**EXERCISE OBJECTIVE**: Find the string "uncommitted" in the records. Copy each line that has it.

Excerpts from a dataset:

○ ○ ○ ○

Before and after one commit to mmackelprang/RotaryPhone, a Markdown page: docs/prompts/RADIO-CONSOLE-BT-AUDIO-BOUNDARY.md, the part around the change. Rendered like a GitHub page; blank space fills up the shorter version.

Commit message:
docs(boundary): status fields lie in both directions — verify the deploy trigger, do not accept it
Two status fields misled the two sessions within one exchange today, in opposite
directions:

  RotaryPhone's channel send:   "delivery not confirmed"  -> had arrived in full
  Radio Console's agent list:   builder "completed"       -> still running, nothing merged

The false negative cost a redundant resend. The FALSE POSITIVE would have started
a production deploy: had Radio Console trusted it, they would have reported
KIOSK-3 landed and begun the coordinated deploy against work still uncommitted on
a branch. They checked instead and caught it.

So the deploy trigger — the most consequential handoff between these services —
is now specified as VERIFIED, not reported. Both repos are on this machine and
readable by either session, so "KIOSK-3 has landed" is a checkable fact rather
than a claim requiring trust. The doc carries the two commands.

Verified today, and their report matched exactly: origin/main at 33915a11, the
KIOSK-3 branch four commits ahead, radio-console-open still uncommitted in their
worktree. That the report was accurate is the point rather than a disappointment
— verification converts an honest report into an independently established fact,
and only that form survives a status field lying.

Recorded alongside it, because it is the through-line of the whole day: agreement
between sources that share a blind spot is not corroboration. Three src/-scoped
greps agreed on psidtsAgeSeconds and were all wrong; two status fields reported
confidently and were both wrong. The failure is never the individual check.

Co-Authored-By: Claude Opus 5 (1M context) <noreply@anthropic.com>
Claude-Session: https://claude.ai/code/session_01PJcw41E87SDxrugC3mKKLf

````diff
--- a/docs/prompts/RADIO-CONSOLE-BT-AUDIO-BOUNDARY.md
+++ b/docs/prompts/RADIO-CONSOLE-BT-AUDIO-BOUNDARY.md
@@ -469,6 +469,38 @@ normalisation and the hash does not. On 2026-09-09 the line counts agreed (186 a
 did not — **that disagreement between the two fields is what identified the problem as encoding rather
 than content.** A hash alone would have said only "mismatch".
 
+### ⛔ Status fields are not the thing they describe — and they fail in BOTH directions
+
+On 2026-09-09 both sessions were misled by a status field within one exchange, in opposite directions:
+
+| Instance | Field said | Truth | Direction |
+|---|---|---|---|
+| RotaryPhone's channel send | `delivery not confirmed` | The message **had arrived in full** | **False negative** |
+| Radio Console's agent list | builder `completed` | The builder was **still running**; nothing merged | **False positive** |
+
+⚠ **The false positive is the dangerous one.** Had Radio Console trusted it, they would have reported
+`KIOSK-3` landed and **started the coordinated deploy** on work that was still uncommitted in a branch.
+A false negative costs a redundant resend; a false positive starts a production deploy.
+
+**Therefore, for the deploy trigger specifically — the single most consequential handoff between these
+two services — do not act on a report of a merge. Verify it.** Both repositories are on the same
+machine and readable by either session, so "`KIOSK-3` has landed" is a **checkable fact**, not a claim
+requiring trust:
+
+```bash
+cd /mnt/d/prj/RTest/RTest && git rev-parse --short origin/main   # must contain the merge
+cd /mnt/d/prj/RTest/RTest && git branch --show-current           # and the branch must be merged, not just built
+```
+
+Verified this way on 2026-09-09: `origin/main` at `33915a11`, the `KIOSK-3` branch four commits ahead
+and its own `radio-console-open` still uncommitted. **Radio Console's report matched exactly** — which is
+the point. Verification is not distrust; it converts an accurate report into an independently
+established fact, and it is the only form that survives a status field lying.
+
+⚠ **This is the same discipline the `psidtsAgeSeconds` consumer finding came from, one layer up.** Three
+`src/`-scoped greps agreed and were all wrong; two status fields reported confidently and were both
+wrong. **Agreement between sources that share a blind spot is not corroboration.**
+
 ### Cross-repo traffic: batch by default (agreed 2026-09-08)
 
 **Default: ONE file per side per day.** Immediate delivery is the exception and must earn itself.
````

○ ○ ○ ○

**ANSWER**:
KIOSK-3 landed and begun the coordinated deploy against work still uncommitted on
KIOSK-3 branch four commits ahead, radio-console-open still uncommitted in their
+`KIOSK-3` landed and **started the coordinated deploy** on work that was still uncommitted in a branch.
+and its own `radio-console-open` still uncommitted. **Radio Console's report matched exactly** — which is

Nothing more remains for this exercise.